Monday, September 8, 2014

8th September, 2014 World Turned Upside Down

It's not unusual for horses that have been uprooted from everything they have ever known to be very unsettled and to exhibit behavioural problems in their new home - especially if they have been in the same home, even with their original breeders, for many years. The temptation is to turn them out in a field to get used to their new environment and to leave them alone for a bit. In fact many of these horses benefit from some early groundwork, the establishing of kind consistent and gentle boundaries, and learning that they can rely on their new person.

I'm not going...
Well done, relax

This morning I went out to do some of this sort of work with Hamoverian, Dove, who has been at her new home for about amonth having lived with her breeders for the eight years before that. Her new owner acknowledged that Dove's world had been turned upside down although she had done everything she could to replicate the environment and feeding routine of her old home. She'd found however that Dove's confidence had taken a bit of a drop and she seemed to have become a fully paid up member of the Flat Earth Society; even walking her down the track and round the outside of the fields had become a bit of an issue. Today we set about reversing that trend and showing Dove that she could rely on her new owner. Having gone through the straightforward groundwork exercises so that they were all in place, we began to walk down the track, using the basic principles of a (very slow) bean bag race. Using the trees and stumps as markers we went to 1 and back, 3 and back, 2 and back, 4 and back to 2, 3 and back to 1 and so on until Dove's adrenalin had come right down and she had gone from being 18hh to looking like a New Forest Pony.

and back
This can now be increased incrementally until Dove has a good map of her environment.

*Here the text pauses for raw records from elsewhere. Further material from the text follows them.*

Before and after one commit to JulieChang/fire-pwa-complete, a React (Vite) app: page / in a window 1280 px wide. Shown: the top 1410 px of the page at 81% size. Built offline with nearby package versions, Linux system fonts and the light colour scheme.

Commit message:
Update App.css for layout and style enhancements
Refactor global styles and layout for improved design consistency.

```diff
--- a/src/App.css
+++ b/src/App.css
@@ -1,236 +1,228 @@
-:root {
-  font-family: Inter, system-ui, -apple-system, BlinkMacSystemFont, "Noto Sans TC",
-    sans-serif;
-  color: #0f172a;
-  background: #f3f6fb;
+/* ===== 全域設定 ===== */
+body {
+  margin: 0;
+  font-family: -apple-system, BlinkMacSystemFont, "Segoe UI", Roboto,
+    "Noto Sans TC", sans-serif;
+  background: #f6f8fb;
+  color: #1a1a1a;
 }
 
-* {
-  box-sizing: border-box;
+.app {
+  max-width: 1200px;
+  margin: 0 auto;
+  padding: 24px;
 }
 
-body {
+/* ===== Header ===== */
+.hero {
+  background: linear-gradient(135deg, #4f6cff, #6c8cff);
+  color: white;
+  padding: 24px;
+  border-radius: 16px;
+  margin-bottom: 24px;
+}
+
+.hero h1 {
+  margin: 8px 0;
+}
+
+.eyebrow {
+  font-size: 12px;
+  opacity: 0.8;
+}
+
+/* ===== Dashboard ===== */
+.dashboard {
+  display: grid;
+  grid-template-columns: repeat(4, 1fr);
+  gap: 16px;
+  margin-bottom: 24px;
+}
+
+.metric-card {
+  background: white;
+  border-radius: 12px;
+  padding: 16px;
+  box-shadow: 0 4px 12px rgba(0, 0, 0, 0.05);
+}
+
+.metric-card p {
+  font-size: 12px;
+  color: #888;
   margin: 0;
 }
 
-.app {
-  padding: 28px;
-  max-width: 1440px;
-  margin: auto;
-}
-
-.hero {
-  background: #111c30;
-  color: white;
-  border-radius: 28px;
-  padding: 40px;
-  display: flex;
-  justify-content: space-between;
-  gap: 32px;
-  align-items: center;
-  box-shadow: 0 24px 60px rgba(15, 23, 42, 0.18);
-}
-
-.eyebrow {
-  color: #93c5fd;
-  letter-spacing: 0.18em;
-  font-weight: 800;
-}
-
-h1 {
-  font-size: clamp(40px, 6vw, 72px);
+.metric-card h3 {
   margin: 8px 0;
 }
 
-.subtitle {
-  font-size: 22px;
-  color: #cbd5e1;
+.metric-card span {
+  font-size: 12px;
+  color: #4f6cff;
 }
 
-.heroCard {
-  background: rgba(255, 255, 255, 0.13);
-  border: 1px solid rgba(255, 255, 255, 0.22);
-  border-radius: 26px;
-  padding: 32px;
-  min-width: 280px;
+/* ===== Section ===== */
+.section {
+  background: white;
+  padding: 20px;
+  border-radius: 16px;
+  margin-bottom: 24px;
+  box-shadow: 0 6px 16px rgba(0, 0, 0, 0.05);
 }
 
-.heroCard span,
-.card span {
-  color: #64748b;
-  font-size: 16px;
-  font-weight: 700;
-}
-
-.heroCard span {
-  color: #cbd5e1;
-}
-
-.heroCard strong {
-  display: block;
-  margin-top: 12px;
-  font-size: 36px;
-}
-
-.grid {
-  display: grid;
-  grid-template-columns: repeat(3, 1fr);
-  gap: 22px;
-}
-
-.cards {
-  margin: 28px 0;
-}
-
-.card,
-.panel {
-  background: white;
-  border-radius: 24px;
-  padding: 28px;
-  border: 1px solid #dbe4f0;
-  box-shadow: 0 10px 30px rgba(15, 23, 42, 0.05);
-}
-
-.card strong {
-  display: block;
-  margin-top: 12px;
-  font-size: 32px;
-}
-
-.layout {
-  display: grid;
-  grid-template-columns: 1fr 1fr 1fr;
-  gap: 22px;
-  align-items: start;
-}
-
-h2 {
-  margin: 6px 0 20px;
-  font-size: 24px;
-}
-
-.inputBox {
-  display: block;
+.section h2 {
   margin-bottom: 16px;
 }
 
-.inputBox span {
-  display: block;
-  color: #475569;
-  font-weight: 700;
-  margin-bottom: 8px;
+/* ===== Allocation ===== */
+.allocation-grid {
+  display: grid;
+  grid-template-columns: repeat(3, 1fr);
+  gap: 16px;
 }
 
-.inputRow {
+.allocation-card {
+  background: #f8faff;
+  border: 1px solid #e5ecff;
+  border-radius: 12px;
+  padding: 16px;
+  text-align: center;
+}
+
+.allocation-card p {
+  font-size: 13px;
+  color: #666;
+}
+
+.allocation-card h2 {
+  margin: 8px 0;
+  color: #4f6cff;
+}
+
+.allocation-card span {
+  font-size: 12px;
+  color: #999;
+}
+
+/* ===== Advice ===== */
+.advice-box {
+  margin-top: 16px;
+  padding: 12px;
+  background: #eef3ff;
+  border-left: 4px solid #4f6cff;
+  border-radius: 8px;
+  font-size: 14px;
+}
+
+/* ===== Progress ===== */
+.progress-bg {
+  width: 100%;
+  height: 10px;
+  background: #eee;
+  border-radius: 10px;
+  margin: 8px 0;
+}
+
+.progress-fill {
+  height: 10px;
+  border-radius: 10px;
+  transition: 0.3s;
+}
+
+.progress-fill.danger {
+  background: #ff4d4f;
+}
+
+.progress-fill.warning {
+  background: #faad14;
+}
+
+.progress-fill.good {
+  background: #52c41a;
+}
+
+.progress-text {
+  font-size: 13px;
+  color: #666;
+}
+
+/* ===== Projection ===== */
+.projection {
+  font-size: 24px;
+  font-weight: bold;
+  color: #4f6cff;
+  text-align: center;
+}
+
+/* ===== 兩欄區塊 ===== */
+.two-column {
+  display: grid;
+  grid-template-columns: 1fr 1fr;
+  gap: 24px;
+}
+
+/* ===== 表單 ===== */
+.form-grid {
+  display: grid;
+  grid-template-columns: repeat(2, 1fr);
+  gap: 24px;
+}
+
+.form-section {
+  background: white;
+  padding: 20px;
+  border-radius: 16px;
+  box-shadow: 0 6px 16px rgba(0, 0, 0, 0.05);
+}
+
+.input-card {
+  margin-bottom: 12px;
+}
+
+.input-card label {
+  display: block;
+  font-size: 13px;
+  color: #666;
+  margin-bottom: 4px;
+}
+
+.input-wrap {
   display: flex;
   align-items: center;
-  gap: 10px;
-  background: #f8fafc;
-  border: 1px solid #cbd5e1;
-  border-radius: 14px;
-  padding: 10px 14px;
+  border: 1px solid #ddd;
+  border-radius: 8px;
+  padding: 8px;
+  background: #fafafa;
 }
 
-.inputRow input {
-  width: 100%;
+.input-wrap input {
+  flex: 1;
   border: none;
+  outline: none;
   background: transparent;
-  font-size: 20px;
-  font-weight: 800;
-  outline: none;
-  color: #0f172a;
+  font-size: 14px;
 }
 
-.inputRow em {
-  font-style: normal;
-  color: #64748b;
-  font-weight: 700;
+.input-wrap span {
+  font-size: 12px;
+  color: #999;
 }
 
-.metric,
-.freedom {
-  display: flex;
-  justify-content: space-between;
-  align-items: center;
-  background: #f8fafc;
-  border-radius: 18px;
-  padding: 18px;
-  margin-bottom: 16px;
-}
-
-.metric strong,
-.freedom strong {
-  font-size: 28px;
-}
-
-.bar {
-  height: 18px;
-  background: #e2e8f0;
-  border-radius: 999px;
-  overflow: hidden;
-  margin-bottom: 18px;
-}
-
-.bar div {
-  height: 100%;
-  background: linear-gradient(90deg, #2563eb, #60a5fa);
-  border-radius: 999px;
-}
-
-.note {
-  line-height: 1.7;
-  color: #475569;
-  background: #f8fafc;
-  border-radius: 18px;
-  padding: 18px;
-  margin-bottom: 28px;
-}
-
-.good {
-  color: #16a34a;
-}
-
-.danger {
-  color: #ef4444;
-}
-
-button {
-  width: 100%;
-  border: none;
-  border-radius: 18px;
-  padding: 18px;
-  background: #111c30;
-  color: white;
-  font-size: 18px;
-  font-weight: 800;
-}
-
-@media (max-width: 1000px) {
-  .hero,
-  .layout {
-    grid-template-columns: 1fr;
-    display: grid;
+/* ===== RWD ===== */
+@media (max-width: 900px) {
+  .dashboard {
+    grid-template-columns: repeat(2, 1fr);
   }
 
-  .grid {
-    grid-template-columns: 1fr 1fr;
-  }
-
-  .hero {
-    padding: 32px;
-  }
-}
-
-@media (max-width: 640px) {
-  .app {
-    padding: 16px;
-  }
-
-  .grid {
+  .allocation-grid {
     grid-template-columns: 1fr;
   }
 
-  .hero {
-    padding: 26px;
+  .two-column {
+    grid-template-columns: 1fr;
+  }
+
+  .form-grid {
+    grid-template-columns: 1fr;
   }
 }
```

Lovely chat with Preston, the Boxer
"Thank you for your time and insight in to Dove and her behaviour. I really enjoyed our session and I don't know about Dove but I definitely felt better for it ...your methods are very logical to me and make perfect sense. I repeated our excercises as yesterday, today firstly in the field and then down the track. I found a sticky point in the field which we resolved very quickly using the excercises then proceeded straight down the track ( in small increments I hasten to add) with no planting of the feet or any sign of my 18hh horse!!! We ventured through the gate had a good look at the pond but coped, didn't go too much further and am delighted to report that at no point was there any bursting of any balloon!!" LM